631

Lakeridge Health Whitby’s Centre for Health and Aging proudly opened its new Falls Prevention Clinic as part of its commitment to expanding specialized geriatric services in Durham Region. The Clinic is the only service of its kind in the eastern part of the Greater Toronto Area.

In 2001/2002, unintentional falls in Ontario accounted for 61% of injury hospitalizations. And locally, Lakeridge Health Oshawa’s Emergency Room saw nearly 1,000 cases of fall-related injuries – excluding falls attributed to slipping on ice or snow.

“Today, one third of older Canadian adults fall each year with nearly 36% of those falls causing serious injuries,” said Sandra Mairs, Clinical Nurse Specialist at Lakeridge Health. “And with the number of people over age 65 increasing by 20% over the next five years, falls and fall-related injuries are a growing critical concern for the healthcare sector,” she added.

The Falls Prevention Clinic provides elderly residents living at home and who are at risk of falling or have already experienced a fall with a physical assessment and information on how to prevent falls and maintain a healthy lifestyle.

Forty percent of admissions to nursing homes are the result of falls. “Our goal is to ensure that our elderly remain in their own homes, close to familiar surroundings, family and friends. This new clinic is designed to help them do that – maintaining their independence for as long as possible,” added Ms. Mairs.

The Complex Continuing Care/Geriatrics/ Rehabilitation program and team work together to provide a range of services all geared towards helping patients return to the community and lead independent lives. One’s ability to live independently may be altered after a fall. That is why the clinic stresses the possible after-effects of a fall during a patient’s visit at the Falls Prevention Clinic.

“A fall-related injury can have a significant impact on the quality of life and overall well-being of an individual and their loved ones when we consider the trauma, loss of independence and loss of function,” says Mairs.Patients are already benefiting from their assessment at the clinic. “The clinic was excellent,” says Mr. Bowen, the clinic’s first patient. “I am trying to follow some exercises they recommended and adjust to my new cane. The staff was very helpful and thorough.
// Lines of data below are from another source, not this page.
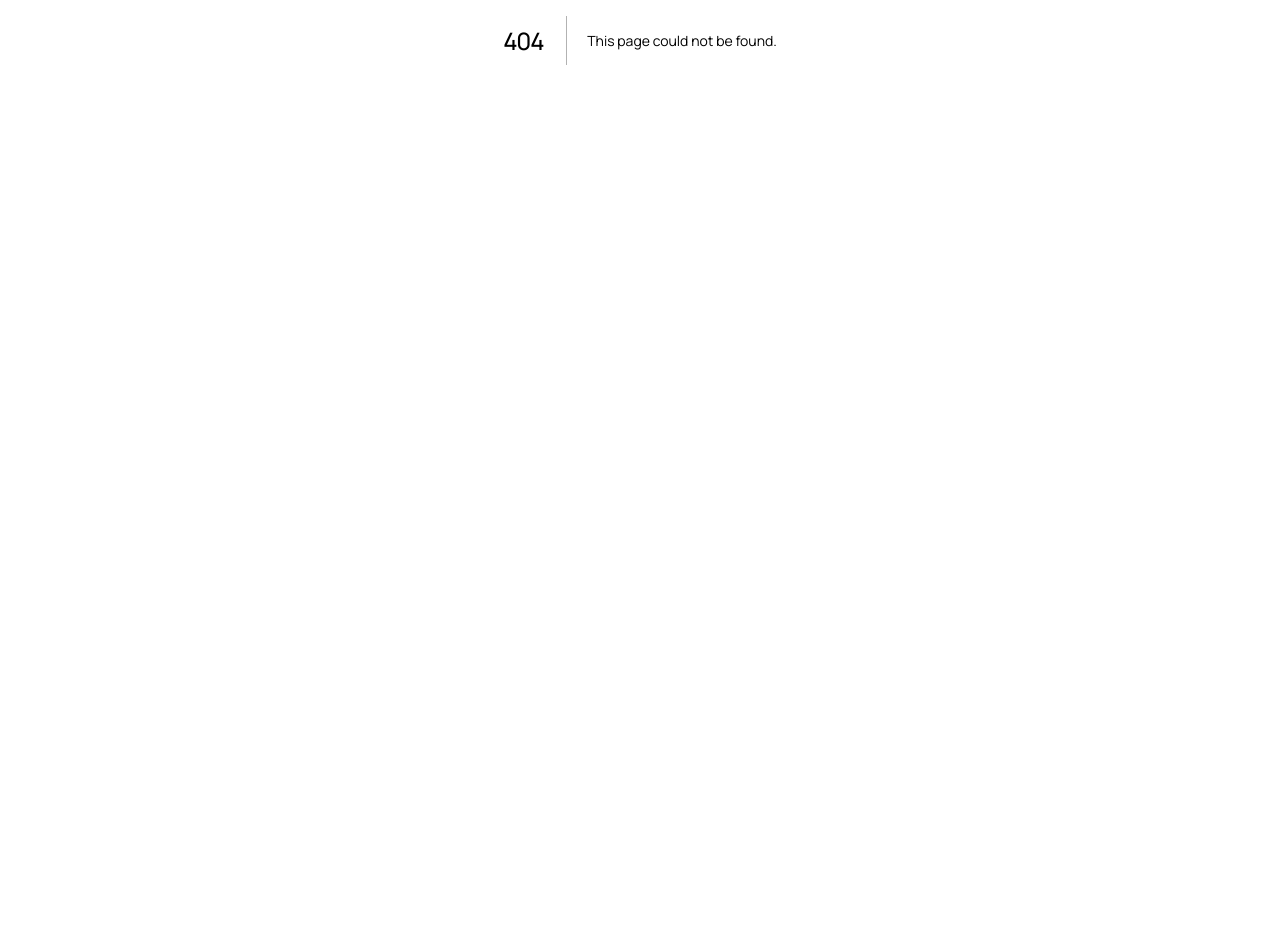
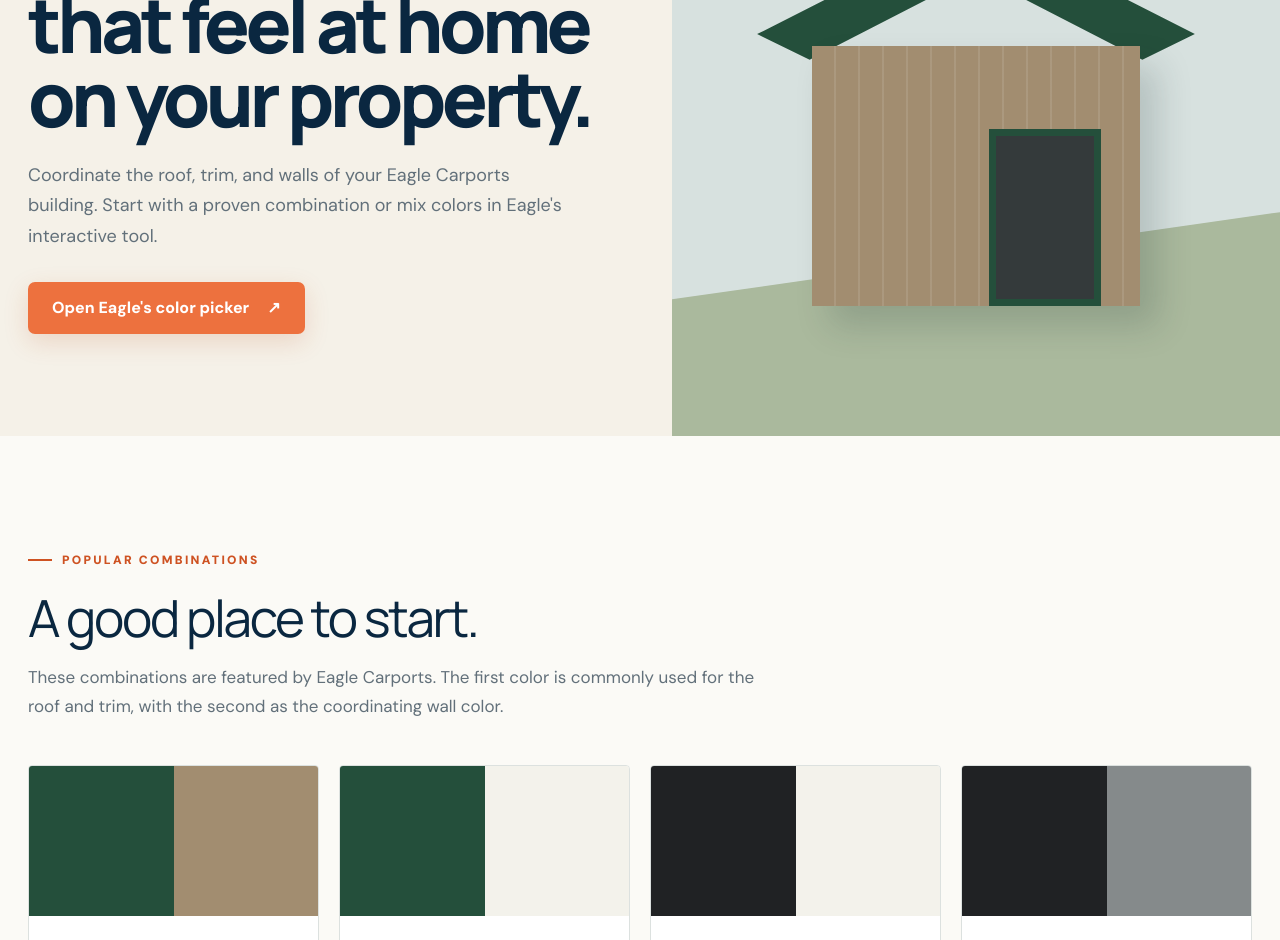
Before and after one commit to barrylunsford/mycarportguy, a Next.js app: page /colors in a window 1280 px wide. Before the commit this address had no page. Shown: the part 360-1300 px from the top of the page. Before the commit the page ends 800 px from the top, so only its background shows below. Built offline with nearby package versions, Linux system fonts and the light colour scheme.

Commit message:
Add metal building colors guide

```diff
--- /dev/null
+++ b/app/colors/page.tsx
@@ -0,0 +1,112 @@
+import type { Metadata } from "next";
+import Link from "next/link";
+import Header from "@/components/Header";
+
+export const metadata: Metadata = {
+  title: "Metal Building Colors & Popular Combinations",
+  description:
+    "Explore popular Eagle Carports roof, trim, and wall color combinations, then use the official color picker to plan your metal building.",
+  alternates: { canonical: "/colors" },
+  openGraph: {
+    url: "/colors",
+    title: "Metal Building Colors & Popular Combinations",
+    description:
+      "Compare popular Eagle Carports color combinations and start planning your carport, garage, barn, or RV cover.",
+  },
+};
+
+const colorCombinations = [
+  { name: "Evergreen & Clay", primary: "#244f3b", secondary: "#a28d70" },
+  { name: "Evergreen & White", primary: "#244f3b", secondary: "#f3f2eb" },
+  { name: "Black & White", primary: "#202224", secondary: "#f3f2eb" },
+  { name: "Black & Gray", primary: "#202224", secondary: "#858a8b" },
+  { name: "Red & White", primary: "#a92e2b", secondary: "#f3f2eb" },
+  { name: "Red & Rawhide", primary: "#8f3028", secondary: "#d0b58d" },
+  { name: "Gray & White", primary: "#6f7779", secondary: "#f3f2eb" },
+  { name: "Brown & Beige", primary: "#5a4031", secondary: "#d6c4a5" },
+];
+
+export default function ColorsPage() {
+  return (
+    <>
+      <Header />
+      <main id="main-content" className="colors-page">
+        <section className="colors-hero">
+          <div>
+            <p className="eyebrow"><span />Make it yours</p>
+            <h1>Choose colors that feel at home on your property.</h1>
+            <p>
+              Coordinate the roof, trim, and walls of your Eagle Carports
+              building. Start with a proven combination or mix colors in
+              Eagle&apos;s interactive tool.
+            </p>
+            <a
+              className="button"
+              href="https://www.eaglecarports.com/color-picker"
+              target="_blank"
+              rel="noopener noreferrer"
+            >
+              Open Eagle&apos;s color picker <span aria-hidden="true">↗</span>
+            </a>
+          </div>
+          <div className="colors-building" aria-hidden="true">
+            <div className="colors-building-roof" />
+            <div className="colors-building-wall"><span /></div>
+          </div>
+        </section>
+
+        <section className="colors-section">
+          <div className="colors-heading">
+            <p className="eyebrow"><span />Popular combinations</p>
+            <h2>A good place to start.</h2>
+            <p>
+              These combinations are featured by Eagle Carports. The first
+              color is commonly used for the roof and trim, with the second as
+              the coordinating wall color.
+            </p>
+          </div>
+          <div className="color-combo-grid">
+            {colorCombinations.map((combo) => (
+              <article className="color-combo-card" key={combo.name}>
+                <div className="color-combo-swatch" aria-hidden="true">
+                  <span style={{ backgroundColor: combo.primary }} />
+                  <span style={{ backgroundColor: combo.secondary }} />
+                </div>
+                <h3>{combo.name}</h3>
+              </article>
+            ))}
+          </div>
+        </section>
+
+        <section className="colors-guide">
+          <div>
+            <p className="eyebrow"><span />Before you decide</p>
+            <h2>See the colors in context.</h2>
+          </div>
+          <ol>
+            <li><span>1</span><div><strong>Try the official picker</strong><p>Compare roof, trim, and wall combinations on a sample building.</p></div></li>
+            <li><span>2</span><div><strong>Design your building</strong><p>Use Eagle&apos;s 3D Builder to see colors on the structure you want.</p></div></li>
+            <li><span>3</span><div><strong>Confirm before ordering</strong><p>Ask for current availability or a physical color sample when an exact match matters.</p></div></li>
+          </ol>
+        </section>
+
+        <aside className="colors-note">
+          <strong>Color note</strong>
+          <p>
+            On-screen colors are approximate and can vary by display. Two-tone
+            matching may be an upgraded option. Final colors and availability
+            should be confirmed before ordering.
+          </p>
+        </aside>
+
+        <section className="colors-cta">
+          <div><strong>Ready to build your combination?</strong><span>Browse structures or tell Barry what you have in mind.</span></div>
+          <div>
+            <Link href="/buildings" className="text-link">Browse buildings <span aria-hidden="true">→</span></Link>
+            <Link href="/#quote" className="button">Request a quote <span aria-hidden="true">→</span></Link>
+          </div>
+        </section>
+      </main>
+    </>
+  );
+}
--- a/app/globals.css
+++ b/app/globals.css
@@ -423,6 +423,42 @@ footer p:last-child { text-align: right; }
 .catalog-empty p { max-width: 520px; margin: 0 0 24px; color: var(--muted); line-height: 1.6; }
 
 .financing-page { min-height: 100vh; background: var(--paper); }
+
+/* Colors */
+.colors-page { min-height: 100vh; background: var(--paper); }
+.colors-hero { display: grid; grid-template-columns: 1.05fr .95fr; min-height: 580px; background: var(--cream); }
+.colors-hero > div:first-child { display: flex; flex-direction: column; align-items: flex-start; justify-content: center; padding: clamp(64px,8vw,118px) max(28px,calc((100vw - 1240px)/2)); padding-right: clamp(35px,6vw,90px); }
+.colors-hero h1 { max-width: 760px; margin: 18px 0 24px; color: var(--navy); font-size: clamp(44px,6vw,76px); line-height: .98; letter-spacing: -.06em; }
+.colors-hero p:not(.eyebrow) { max-width: 660px; margin: 0 0 30px; color: var(--muted); font-size: 18px; line-height: 1.7; }
+.colors-building { position: relative; overflow: hidden; min-height: 480px; background: #d7e1df; }
+.colors-building::before { position: absolute; inset: auto -10% 0; height: 34%; background: #aab99d; content: ""; clip-path: polygon(0 45%,100% 0,100% 100%,0 100%); }
+.colors-building-roof { position: absolute; top: 25%; left: 14%; width: 72%; height: 25%; background: #244f3b; clip-path: polygon(50% 0,100% 65%,88% 80%,50% 30%,12% 80%,0 65%); filter: drop-shadow(0 16px 15px rgb(28 50 48 / 22%)); }
+.colors-building-wall { position: absolute; top: 43%; left: 23%; width: 54%; height: 38%; background: #a28d70; box-shadow: 18px 20px 32px rgb(28 50 48 / 18%); }
+.colors-building-wall::before { position: absolute; inset: 0; background: repeating-linear-gradient(90deg,transparent 0 22px,rgb(255 255 255 / 10%) 22px 24px); content: ""; }
+.colors-building-wall span { position: absolute; right: 12%; bottom: 0; width: 34%; height: 68%; background: #343a3b; border: 7px solid #244f3b; }
+.colors-section { padding: clamp(72px,9vw,125px) max(28px,calc((100vw - 1240px)/2)); }
+.colors-heading { max-width: 760px; margin-bottom: 44px; }
+.colors-heading h2, .colors-guide h2 { margin: 14px 0 18px; color: var(--navy); font-size: clamp(36px,4vw,54px); line-height: 1.05; letter-spacing: -.045em; }
+.colors-heading > p:last-child { color: var(--muted); font-size: 17px; line-height: 1.7; }
+.color-combo-grid { display: grid; grid-template-columns: repeat(4,1fr); gap: 20px; }
+.color-combo-card { overflow: hidden; border: 1px solid var(--line); border-radius: 4px; background: white; }
+.color-combo-swatch { display: grid; grid-template-columns: 1fr 1fr; height: 150px; }
+.color-combo-swatch span { display: block; }
+.color-combo-card h3 { margin: 0; padding: 20px; color: var(--navy); font-family: var(--font-display); font-size: 18px; }
+.colors-guide { display: grid; grid-template-columns: .8fr 1.2fr; gap: clamp(45px,7vw,100px); padding: clamp(72px,9vw,120px) max(28px,calc((100vw - 1240px)/2)); background: var(--navy); color: white; }
+.colors-guide h2 { color: white; }
+.colors-guide ol { display: grid; gap: 18px; margin: 0; padding: 0; list-style: none; }
+.colors-guide li { display: grid; grid-template-columns: 46px 1fr; gap: 18px; padding: 22px 0; border-bottom: 1px solid rgb(255 255 255 / 16%); }
+.colors-guide li > span { display: grid; width: 40px; height: 40px; place-items: center; border-radius: 50%; background: var(--gold); color: var(--navy); font-weight: 800; }
+.colors-guide strong { display: block; margin-bottom: 6px; font-family: var(--font-display); font-size: 20px; }
+.colors-guide li p { margin: 0; color: rgb(255 255 255 / 70%); line-height: 1.55; }
+.colors-note { display: grid; grid-template-columns: 180px 1fr; gap: 30px; margin: clamp(55px,7vw,90px) max(28px,calc((100vw - 1240px)/2)); padding: 30px; border-left: 5px solid var(--gold); background: var(--cream); }
+.colors-note strong { color: var(--navy); font-family: var(--font-display); font-size: 20px; }
+.colors-note p { margin: 0; color: var(--muted); line-height: 1.7; }
+.colors-cta { display: flex; align-items: center; justify-content: space-between; gap: 35px; padding: 46px max(28px,calc((100vw - 1240px)/2)); background: #e2e9e5; }
+.colors-cta strong, .colors-cta span { display: block; }
+.colors-cta strong { color: var(--navy); font-family: var(--font-display); font-size: 24px; }
+.colors-cta > div:last-child { display: flex; align-items: center; gap: 26px; }
 .financing-hero { padding: 92px max(28px,calc((100vw - 1180px)/2)); display: grid; grid-template-columns: 1.15fr .65fr; gap: 90px; align-items: center; background: linear-gradient(135deg,var(--cream),#e3eef0); }
 .financing-hero h1 { max-width: 760px; color: var(--navy); }
 .financing-hero > div > p:not(.eyebrow) { max-width: 680px; color: var(--muted); font-size: 18px; line-height: 1.75; }
@@ -490,7 +526,7 @@ footer p:last-child { text-align: right; }
   .trust-strip div:nth-child(2) { border-right: 0; }
   .section { padding-top: 78px; padding-bottom: 78px; }
   .structure-grid { grid-template-columns: 1fr 1fr; }
-  .split-heading, .process-section, .financing-section, .quote-section, .financing-hero, .financing-details, .rto-estimator { grid-template-columns: 1fr; gap: 42px; }
+  .split-heading, .process-section, .financing-section, .quote-section, .financing-hero, .financing-details, .rto-estimator, .colors-hero, .colors-guide { grid-template-columns: 1fr; gap: 42px; }
   .why-panel { grid-template-columns: 1fr; }
   .why-art { min-height: 430px; }
   .service-section { grid-template-columns: 1fr; }
@@ -512,6 +548,8 @@ footer p:last-child { text-align: right; }
   .catalog-grid { grid-template-columns: repeat(2,minmax(0,1fr)); }
   .financing-benefit-grid { grid-template-columns: 1fr 1fr; }
   .financing-steps ol { grid-template-columns: 1fr; }
+  .color-combo-grid { grid-template-columns: 1fr 1fr; }
+  .colors-building { min-height: 420px; }
 }
 
 @media (max-width: 580px) {
@@ -575,6 +613,14 @@ footer p:last-child { text-align: right; }
   .financing-hero-card { padding: 28px; }
   .rto-calculator { padding: 25px 20px; }
   .rto-term-options { grid-template-columns: 1fr 1fr; }
+  .colors-hero > div:first-child, .colors-section, .colors-guide { padding: 65px 22px; }
+  .colors-hero h1 { font-size: 43px; }
+  .colors-building { min-height: 330px; }
+  .color-combo-grid { grid-template-columns: 1fr; }
+  .color-combo-swatch { height: 120px; }
+  .colors-note { grid-template-columns: 1fr; margin: 45px 22px; }
+  .colors-cta, .colors-cta > div:last-child { align-items: stretch; flex-direction: column; }
+  .colors-cta .button { width: 100%; }
 }
 
 @media (prefers-reduced-motion: reduce) {
--- a/app/sitemap.ts
+++ b/app/sitemap.ts
@@ -16,6 +16,11 @@ export default async function sitemap(): Promise<MetadataRoute.Sitemap> {
       url: `${baseUrl}/buildings`,
       changeFrequency: "weekly",
       priority: 0.9,
+    },
+    {
+      url: `${baseUrl}/colors`,
+      changeFrequency: "monthly",
+      priority: 0.8,
     },
     {
       url: `${baseUrl}/financing`,
--- a/components/Header.tsx
+++ b/components/Header.tsx
@@ -2,6 +2,7 @@ import Link from "next/link";
 
 const navigation = [
   { label: "Browse buildings", href: "/buildings" },
+  { label: "Colors", href: "/colors" },
   { label: "How it works", href: "/#process" },
   { label: "Why us", href: "/#why-us" },
   { label: "Service area", href: "/service-areas/north-carolina" },
```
It was well worth my trip.”

Other members of the clinic’s team include Physiotherapist, Sandi Smith, Occupational Therapist, Sarah Desjardine, Clerk, Debbie Moorhouse, and Dr. Jim Park, Specialist in Rehabilitation and Geriatrics.

While the Durham Region Health Department has made substantial efforts to educate the public about how to prevent falling, Lakeridge Health’s Fall Prevention Clinic is unique in its education and assessment combination. “Physicians in the community can now identify specific individuals in need and refer them to the clinic,” noted Mairs.

For more information about the Falls Prevention Clinic, contact Sandra Mairs at 905-668-8279 Ext. 3107.